New FoI data release on UK air and drone operations in Iraq and Syria

After a lengthy delay in responding to our FoI requests, the MOD has now provided data on UK air operations in Iraq and Syria for the second half of 2017.  For our updated complete set of figures for UK air operations in Iraq and Syria since 2014 see here.

As ISIS collapses in Iraq, Syria becomes UK focus

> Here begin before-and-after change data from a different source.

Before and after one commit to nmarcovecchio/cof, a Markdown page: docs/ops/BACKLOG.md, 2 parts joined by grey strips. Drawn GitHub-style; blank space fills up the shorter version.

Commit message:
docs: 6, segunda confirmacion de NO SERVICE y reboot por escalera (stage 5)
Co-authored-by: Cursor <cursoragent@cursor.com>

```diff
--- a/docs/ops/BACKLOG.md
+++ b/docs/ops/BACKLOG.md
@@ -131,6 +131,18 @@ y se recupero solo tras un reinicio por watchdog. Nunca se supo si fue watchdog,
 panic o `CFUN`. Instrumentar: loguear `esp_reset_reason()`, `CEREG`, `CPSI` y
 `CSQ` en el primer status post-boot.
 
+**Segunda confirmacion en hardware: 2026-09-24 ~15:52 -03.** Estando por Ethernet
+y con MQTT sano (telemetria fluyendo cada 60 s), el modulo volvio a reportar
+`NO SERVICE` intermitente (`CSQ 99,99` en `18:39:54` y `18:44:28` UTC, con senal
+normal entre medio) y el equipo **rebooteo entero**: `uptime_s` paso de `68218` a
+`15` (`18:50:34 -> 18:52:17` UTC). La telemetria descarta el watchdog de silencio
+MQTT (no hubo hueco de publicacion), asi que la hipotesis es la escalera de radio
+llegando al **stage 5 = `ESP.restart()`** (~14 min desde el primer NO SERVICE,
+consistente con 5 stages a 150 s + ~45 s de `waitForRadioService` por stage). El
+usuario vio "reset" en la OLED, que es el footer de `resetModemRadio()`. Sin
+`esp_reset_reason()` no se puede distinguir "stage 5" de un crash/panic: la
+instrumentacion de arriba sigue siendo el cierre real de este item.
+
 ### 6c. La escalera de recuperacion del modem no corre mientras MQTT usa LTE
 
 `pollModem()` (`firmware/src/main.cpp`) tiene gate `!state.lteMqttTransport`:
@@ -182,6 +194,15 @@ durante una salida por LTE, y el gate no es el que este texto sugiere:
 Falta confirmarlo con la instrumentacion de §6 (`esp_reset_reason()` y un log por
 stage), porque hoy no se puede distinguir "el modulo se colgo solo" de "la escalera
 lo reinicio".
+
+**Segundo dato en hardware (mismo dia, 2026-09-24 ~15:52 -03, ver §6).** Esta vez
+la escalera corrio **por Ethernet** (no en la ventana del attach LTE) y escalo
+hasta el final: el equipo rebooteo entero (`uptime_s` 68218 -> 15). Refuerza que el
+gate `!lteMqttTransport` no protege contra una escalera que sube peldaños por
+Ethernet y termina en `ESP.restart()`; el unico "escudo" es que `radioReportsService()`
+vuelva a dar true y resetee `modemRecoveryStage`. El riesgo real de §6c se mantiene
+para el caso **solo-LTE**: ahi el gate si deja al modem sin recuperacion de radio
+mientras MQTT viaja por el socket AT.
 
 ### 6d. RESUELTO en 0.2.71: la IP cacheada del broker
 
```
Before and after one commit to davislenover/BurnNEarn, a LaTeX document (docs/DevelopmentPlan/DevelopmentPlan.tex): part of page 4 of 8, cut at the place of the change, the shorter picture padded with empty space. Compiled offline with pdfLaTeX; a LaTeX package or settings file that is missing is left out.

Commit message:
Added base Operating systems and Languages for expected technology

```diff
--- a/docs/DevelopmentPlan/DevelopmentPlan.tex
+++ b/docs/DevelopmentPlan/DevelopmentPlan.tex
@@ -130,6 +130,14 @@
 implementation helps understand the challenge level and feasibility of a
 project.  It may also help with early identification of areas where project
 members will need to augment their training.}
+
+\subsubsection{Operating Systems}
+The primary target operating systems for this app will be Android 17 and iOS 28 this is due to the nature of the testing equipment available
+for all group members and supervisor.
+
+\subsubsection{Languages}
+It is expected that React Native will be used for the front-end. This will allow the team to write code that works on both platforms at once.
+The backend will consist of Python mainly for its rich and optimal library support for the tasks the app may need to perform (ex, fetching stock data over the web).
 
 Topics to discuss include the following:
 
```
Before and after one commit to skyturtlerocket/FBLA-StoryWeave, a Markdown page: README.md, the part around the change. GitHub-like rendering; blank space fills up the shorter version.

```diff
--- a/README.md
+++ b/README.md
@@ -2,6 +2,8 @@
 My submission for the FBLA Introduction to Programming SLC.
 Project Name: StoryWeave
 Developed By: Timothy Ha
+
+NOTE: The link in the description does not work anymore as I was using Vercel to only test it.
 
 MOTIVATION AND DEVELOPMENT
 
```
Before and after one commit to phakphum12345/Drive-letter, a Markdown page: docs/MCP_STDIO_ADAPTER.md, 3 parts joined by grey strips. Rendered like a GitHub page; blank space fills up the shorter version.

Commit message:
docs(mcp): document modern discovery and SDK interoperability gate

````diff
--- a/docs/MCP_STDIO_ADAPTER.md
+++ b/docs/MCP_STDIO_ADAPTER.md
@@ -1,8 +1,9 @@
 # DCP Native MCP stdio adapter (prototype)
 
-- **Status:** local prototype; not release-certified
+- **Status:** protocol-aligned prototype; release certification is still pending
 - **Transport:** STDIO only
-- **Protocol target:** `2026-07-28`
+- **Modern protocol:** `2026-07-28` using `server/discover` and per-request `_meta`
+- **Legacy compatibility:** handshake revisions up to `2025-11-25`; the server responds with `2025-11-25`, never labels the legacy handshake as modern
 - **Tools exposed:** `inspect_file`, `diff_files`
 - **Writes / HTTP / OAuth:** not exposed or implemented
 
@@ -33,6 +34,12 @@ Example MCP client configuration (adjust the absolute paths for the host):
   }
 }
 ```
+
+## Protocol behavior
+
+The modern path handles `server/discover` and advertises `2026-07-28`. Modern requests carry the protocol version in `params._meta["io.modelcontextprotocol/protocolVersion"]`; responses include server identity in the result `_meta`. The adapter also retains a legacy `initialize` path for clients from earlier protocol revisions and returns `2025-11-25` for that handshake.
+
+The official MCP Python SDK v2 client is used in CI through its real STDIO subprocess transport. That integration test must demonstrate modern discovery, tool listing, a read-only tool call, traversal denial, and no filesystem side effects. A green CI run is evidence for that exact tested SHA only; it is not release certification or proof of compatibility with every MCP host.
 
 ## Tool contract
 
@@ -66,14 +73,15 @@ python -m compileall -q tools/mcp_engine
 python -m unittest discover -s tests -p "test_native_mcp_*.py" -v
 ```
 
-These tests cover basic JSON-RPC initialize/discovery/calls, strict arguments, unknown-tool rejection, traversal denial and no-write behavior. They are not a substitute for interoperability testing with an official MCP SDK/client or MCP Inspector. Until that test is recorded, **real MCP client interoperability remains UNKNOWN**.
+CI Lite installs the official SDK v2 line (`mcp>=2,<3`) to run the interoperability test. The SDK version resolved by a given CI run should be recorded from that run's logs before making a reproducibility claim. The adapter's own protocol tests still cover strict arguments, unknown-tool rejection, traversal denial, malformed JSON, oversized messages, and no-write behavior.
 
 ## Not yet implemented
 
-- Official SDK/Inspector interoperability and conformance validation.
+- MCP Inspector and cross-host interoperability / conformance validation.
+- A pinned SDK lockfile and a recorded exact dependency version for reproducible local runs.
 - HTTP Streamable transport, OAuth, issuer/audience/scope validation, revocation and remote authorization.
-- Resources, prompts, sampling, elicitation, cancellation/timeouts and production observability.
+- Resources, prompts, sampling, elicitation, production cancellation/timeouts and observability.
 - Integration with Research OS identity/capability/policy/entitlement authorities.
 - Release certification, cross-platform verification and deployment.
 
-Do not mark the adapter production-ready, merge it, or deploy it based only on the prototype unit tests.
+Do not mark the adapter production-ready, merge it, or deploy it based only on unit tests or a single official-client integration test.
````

The newly released figures show just how much the focus of UK air operations switched from Iraq to Syria during 2017.  In 2016, 74% of UK armed air missions took place in Iraq with just over a quarter in Syria.  In 2017 the numbers were almost the reverse, with 68% of armed missions taking place in Syria and only 32% in Iraq.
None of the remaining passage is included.